By Mike Waddell

Neepawa Banner & Press

As the daily barrage of information with the COVID-19 pandemic comes across the airwaves, internet and newspapers, it is a challenge to sort through the static. As a guest editorial writer this week, I would like to isolate one of the underlying tones that is, at times, being lost in the babble. 

As one looks back through the carnage, largely in the realm of long term care homes, I have a faint hope. I have hope that as a result of the horrific results we have seen, this will shine a spotlight on the need for a more intense focus on elder care in our country. 

In the early stages of the pandemic, it was revealed that there were long term care facilities where staffing levels and protocols were inadequate to the point of crisis. Political leaders nodded solemnly and said “nothing is off the table” in looking at ways to address the long standing shortfalls in relation to Canada’s long term care homes. While it may not yet be the time to fully address the shortfalls, while in the depths of the crisis, it isn’t too early to acknowledge that no matter when we face the concerns, it will come at a huge cost financially. Governments at all levels are going to wring their hands and tut tut about “where might we find the money”.  It is at these moments that hindsight is sharper than one might like.

If one were to drive into Winnipeg and to enter the Parkview Place Personal Care Home and make your way to the top of the building and look a mile to the southeast, you will see the sun shining off of the Canadian Museum of Human Rights (CMHR). If you could see over and past other buildings to look straight south to a point about eight miles away, you would see the majestic shape of the stadium where the Blue Bombers play. These two projects combined have accounted for more than $700 million in capital spending from a combination of tax dollars and donations.  

While no one has an exact amount in mind yet as to what the challenges facing long term care will cost, it is for certain that moving from multiple occupancy rooms to single occupancy rooms, as an example, will not come cheaply. It is certain from the very outdated model of determining how many staffing hours are allocated to each resident that yet more money is needed. Long term care is not– and I know I may take heat for this statement– a place where people go to be rehabilitated and return to their own homes. It is, however, a place where residents should have the right to experience dignified and appropriate care in an environment where every possible effort is made to affirm the individuals who reside there.  We are blessed in Western Manitoba with incredible people who are doing everything within their power and beyond to provide this precise experience.

As someone who has been interacting with long term care staff on an almost weekly basis for the past 18 months, I know that we do not have a lack of incredible people who give of themselves sacrificially in care of others. What we have is a model that experts have been sounding the alarm on for more than a decade. Imagine if political leaders could have turned the volume down on those people who demanded that we find the money for the CMHR and the stadium and brought the volume up instead on the voices calling for an overhaul of the system governing the care of our elders.  Do the museum and stadium have value for our province? In some measure, but both are locked up at the moment and the public cannot enter.  Sadly, for those in our long term care facilities, they too are locked up and in most cases, the residents’ loved ones cannot enter.

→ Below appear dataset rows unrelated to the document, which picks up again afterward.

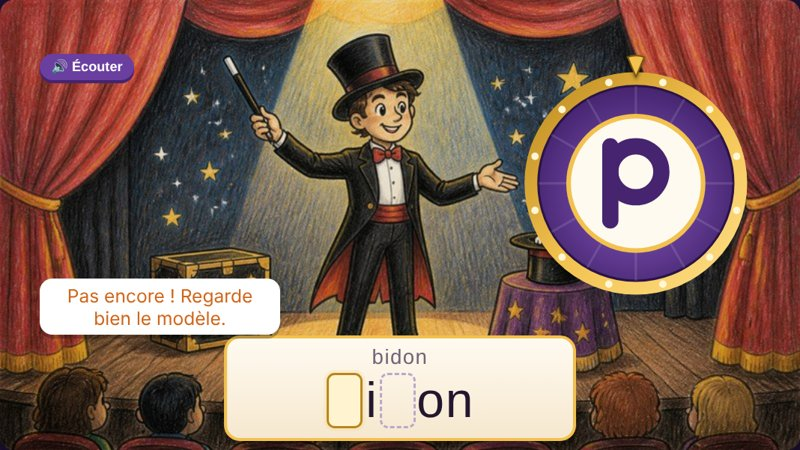
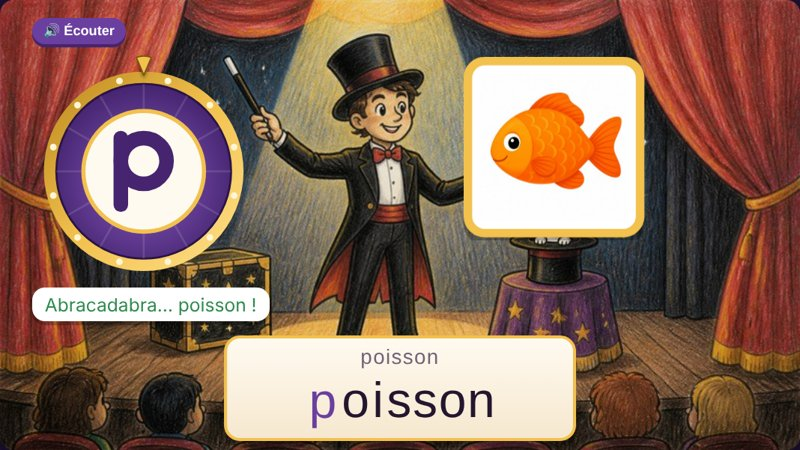
La roue du magicien : l'image sort du chapeau du décor et s'agrandit ; roue à gauche ; nouvelle vignette

Changed region(s): [[0.0312, 0.0311, 0.375, 0.7778], [0.5625, 0.1244, 0.9375, 0.6533], [0.375, 0.7778, 0.625, 0.9644]]

diff --git a/site/post/la-roue-du-magicien/index.html b/site/post/la-roue-du-magicien/index.html
@@ -63,7 +63,7 @@
   <h1>La roue du magicien</h1>
   <p class="meta">4 novembre 2026 · <span class="chip">Lecture-compréhension</span></p>
   <div class="reperes"><span class="niv">GS</span><span class="niv">CP</span><span class="niv">CE1</span><span>👥 1 joueur ou la classe</span><span title="À l'écran">🖥 À l'écran</span><span title="Projetable">📽 Projetable</span></div>
-  <div class="prose"><p>Un jeu de discrimination visuelle pour ne plus confondre b, d, p et q. Sur la scène du magicien, une roue magique contient une seule lettre : un d. En la tournant, il devient p ; en la retournant, il devient b ; en faisant les deux, il devient q. L&#x27;élève doit trouver la bonne position pour écrire la lettre qui manque dans le mot.</p><h2>Comment jouer</h2><ol><li>L&#x27;adulte choisit le niveau, le nombre de mots, les lettres à travailler (b, d, p, q, ou seulement deux d&#x27;entre elles) et les aides.</li><li>Un mot apparaît devant la scène, avec une case vide à la place de chaque b, d, p ou q, et il est dit à voix haute. L&#x27;image du mot reste cachée dans le chapeau du magicien.</li><li>L&#x27;élève fait tourner la roue (avec le doigt, la souris ou le bouton « Tourner ») et la retourne comme une pièce (bouton « Retourner ») jusqu&#x27;à obtenir la bonne lettre.</li><li>Il appuie sur « Abracadabra ! » : si la lettre est bonne, elle s&#x27;envole dans le mot. Sinon, la roue tremble. Après deux erreurs, la bonne lettre apparaît en gris dans la case. Quand le mot est complet, son image sort du chapeau.</li><li>À la fin, un bilan montre les mots écrits et, pour l&#x27;enseignant, un tableau des confusions (par exemple : il fallait b, l&#x27;élève a écrit d).</li></ol><h2>Les 3 niveaux</h2><ul><li>Niveau 1 : une seule lettre à écrire dans le mot (banane, domino, lapin), 15 mots illustrés.</li><li>Niveau 2 : plusieurs lettres dans le même mot (bébé, debout, pédale, papillon).</li><li>Niveau 3 : avec la lettre q (coq, bouquet, paquet, pique-nique).</li><li>Mes mots : l&#x27;enseignant tape sa propre liste.</li></ul><h2>Options</h2><ul><li>Le mot écrit en modèle au-dessus : l&#x27;élève compare et recopie la bonne lettre. Sans modèle, il s&#x27;appuie sur l&#x27;image et sur ce qu&#x27;il entend, c&#x27;est plus difficile.</li><li>Faire sortir ou non l&#x27;image du chapeau (sinon, c&#x27;est le mot écrit qui en sort), dire le mot à voix haute, bruitages.</li><li>Au clavier : flèches gauche et droite pour tourner, haut et bas pour retourner, Entrée pour valider (pratique au vidéoprojecteur).</li></ul><div class="embed embed-large"><div class="embed-bar"><button class="btn embed-fs" type="button" onclick="pleinEcran(this)">⛶ Plein écran</button></div><iframe src="/outils/la-roue-du-magicien.html?v=b6960f1e" style="height:calc(100vh - 84px);min-height:460px;max-height:1000px" title="Outil interactif" loading="lazy" allow="microphone; fullscreen" allowfullscreen></iframe></div><script>
+  <div class="prose"><p>Un jeu de discrimination visuelle pour ne plus confondre b, d, p et q. Sur la scène du magicien, une roue magique contient une seule lettre : un d. En la tournant, il devient p ; en la retournant, il devient b ; en faisant les deux, il devient q. L&#x27;élève doit trouver la bonne position pour écrire la lettre qui manque dans le mot.</p><h2>Comment jouer</h2><ol><li>L&#x27;adulte choisit le niveau, le nombre de mots, les lettres à travailler (b, d, p, q, ou seulement deux d&#x27;entre elles) et les aides.</li><li>Un mot apparaît devant la scène, avec une case vide à la place de chaque b, d, p ou q, et il est dit à voix haute. L&#x27;image du mot reste cachée dans le chapeau du magicien.</li><li>L&#x27;élève fait tourner la roue (avec le doigt, la souris ou le bouton « Tourner ») et la retourne comme une pièce (bouton « Retourner ») jusqu&#x27;à obtenir la bonne lettre.</li><li>Il appuie sur « Abracadabra ! » : si la lettre est bonne, elle s&#x27;envole dans le mot. Sinon, la roue tremble. Après deux erreurs, la bonne lettre apparaît en gris dans la case. Quand le mot est complet, son image sort du chapeau.</li><li>À la fin, un bilan montre les mots écrits et, pour l&#x27;enseignant, un tableau des confusions (par exemple : il fallait b, l&#x27;élève a écrit d).</li></ol><h2>Les 3 niveaux</h2><ul><li>Niveau 1 : une seule lettre à écrire dans le mot (banane, domino, lapin), 15 mots illustrés.</li><li>Niveau 2 : plusieurs lettres dans le même mot (bébé, debout, pédale, papillon).</li><li>Niveau 3 : avec la lettre q (coq, bouquet, paquet, pique-nique).</li><li>Mes mots : l&#x27;enseignant tape sa propre liste.</li></ul><h2>Options</h2><ul><li>Le mot écrit en modèle au-dessus : l&#x27;élève compare et recopie la bonne lettre. Sans modèle, il s&#x27;appuie sur l&#x27;image et sur ce qu&#x27;il entend, c&#x27;est plus difficile.</li><li>Faire sortir ou non l&#x27;image du chapeau (sinon, c&#x27;est le mot écrit qui en sort), dire le mot à voix haute, bruitages.</li><li>Au clavier : flèches gauche et droite pour tourner, haut et bas pour retourner, Entrée pour valider (pratique au vidéoprojecteur).</li></ul><div class="embed embed-large"><div class="embed-bar"><button class="btn embed-fs" type="button" onclick="pleinEcran(this)">⛶ Plein écran</button></div><iframe src="/outils/la-roue-du-magicien.html?v=84aa563a" style="height:calc(100vh - 84px);min-height:460px;max-height:1000px" title="Outil interactif" loading="lazy" allow="microphone; fullscreen" allowfullscreen></iframe></div><script>
 function pleinEcran(b){
   var f = b.closest('.embed').querySelector('iframe');
   var req = f.requestFullscreen || f.webkitRequestFullscreen;

diff --git a/assets/la-roue-du-magicien.html b/assets/la-roue-du-magicien.html
@@ -84,12 +84,19 @@ textarea{width:100%;font:inherit;font-size:17px;padding:8px 10px;border:2px soli
   box-shadow:0 10px 30px rgba(0,0,0,.45);user-select:none;-webkit-user-select:none;touch-action:manipulation}
 .scene.decor-image{background:#22113b center/cover no-repeat}
 .scene.decor-image .decor{display:none}
-/* Avec le décor Canva : le magicien reste visible au centre, le tableau à gauche, la roue à droite, le mot devant la scène. */
+/* Avec le décor Canva : le magicien reste visible au centre, la roue à gauche, le mot devant la scène. */
 .scene.decor-image .panneau{top:auto;bottom:2%}
-.scene.decor-image .chapeau-zone{left:6%;top:13%;width:20%}
+/* Avec le décor : l'image sort du chapeau posé sur la table, à droite du magicien (ouverture vers 69 % / 53,5 %), la roue passe à gauche. */
+.scene.decor-image .chapeau-zone{left:56%;top:0;width:26.4%;height:53.5%;aspect-ratio:auto}
+.scene.decor-image .chapeau-zone svg{display:none}
+.scene.decor-image .sortie{left:0;width:100%;top:0;height:100%}
+.scene.decor-image .surprise{left:27.5%;right:27.5%;transform:translateY(100%) scale(.55);transform-origin:50% 100%}
+.scene.decor-image .chapeau-zone.sort .surprise{animation:sortir-table 1.1s cubic-bezier(.25,1.4,.5,1) forwards}
+@keyframes sortir-table{0%{transform:translateY(100%) scale(.55)}100%{transform:translateY(-4%) scale(1.9)}}
+.scene.decor-image .chapeau-zone.apparait{animation:none}
 .scene.decor-image .ecouter{left:4%;top:4%}
-.scene.decor-image .roue-zone{left:65%;top:15%;width:29%}
-.scene.decor-image .bulle{left:4%;bottom:auto;top:65%;transform:none;white-space:normal;max-width:30%;text-align:center}
+.scene.decor-image .roue-zone{left:5%;top:15%;width:26%}
+.scene.decor-image .bulle{left:4%;bottom:auto;top:64%;transform:none;white-space:normal;max-width:34%;text-align:center;text-wrap:balance}
 /* Décor dessiné (remplacé par l'image Canva si elle est présente) */
 .decor{position:absolute;inset:0;pointer-events:none}
 .rideau{position:absolute;top:0;bottom:12%;width:13%;

diff --git a/site/outils/la-roue-du-magicien.html b/site/outils/la-roue-du-magicien.html
@@ -84,12 +84,19 @@ textarea{width:100%;font:inherit;font-size:17px;padding:8px 10px;border:2px soli
   box-shadow:0 10px 30px rgba(0,0,0,.45);user-select:none;-webkit-user-select:none;touch-action:manipulation}
 .scene.decor-image{background:#22113b center/cover no-repeat}
 .scene.decor-image .decor{display:none}
-/* Avec le décor Canva : le magicien reste visible au centre, le tableau à gauche, la roue à droite, le mot devant la scène. */
+/* Avec le décor Canva : le magicien reste visible au centre, la roue à gauche, le mot devant la scène. */
 .scene.decor-image .panneau{top:auto;bottom:2%}
-.scene.decor-image .chapeau-zone{left:6%;top:13%;width:20%}
+/* Avec le décor : l'image sort du chapeau posé sur la table, à droite du magicien (ouverture vers 69 % / 53,5 %), la roue passe à gauche. */
+.scene.decor-image .chapeau-zone{left:56%;top:0;width:26.4%;height:53.5%;aspect-ratio:auto}
+.scene.decor-image .chapeau-zone svg{display:none}
+.scene.decor-image .sortie{left:0;width:100%;top:0;height:100%}
+.scene.decor-image .surprise{left:27.5%;right:27.5%;transform:translateY(100%) scale(.55);transform-origin:50% 100%}
+.scene.decor-image .chapeau-zone.sort .surprise{animation:sortir-table 1.1s cubic-bezier(.25,1.4,.5,1) forwards}
+@keyframes sortir-table{0%{transform:translateY(100%) scale(.55)}100%{transform:translateY(-4%) scale(1.9)}}
+.scene.decor-image .chapeau-zone.apparait{animation:none}
 .scene.decor-image .ecouter{left:4%;top:4%}
-.scene.decor-image .roue-zone{left:65%;top:15%;width:29%}
-.scene.decor-image .bulle{left:4%;bottom:auto;top:65%;transform:none;white-space:normal;max-width:30%;text-align:center}
+.scene.decor-image .roue-zone{left:5%;top:15%;width:26%}
+.scene.decor-image .bulle{left:4%;bottom:auto;top:64%;transform:none;white-space:normal;max-width:34%;text-align:center;text-wrap:balance}
 /* Décor dessiné (remplacé par l'image Canva si elle est présente) */
 .decor{position:absolute;inset:0;pointer-events:none}
 .rideau{position:absolute;top:0;bottom:12%;width:13%;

I hope that when we get through this chaos, that the next time an elected official or community leader clamours for a project, we remember that some of the carnage could have been avoided.

Editor’s note: Mike Waddell is serving as a guest columnist for this week’s edition of Right in the Centre. The views expressed in this column are the writer’s personal views and are not to be taken as being that of the Banner & Press staff.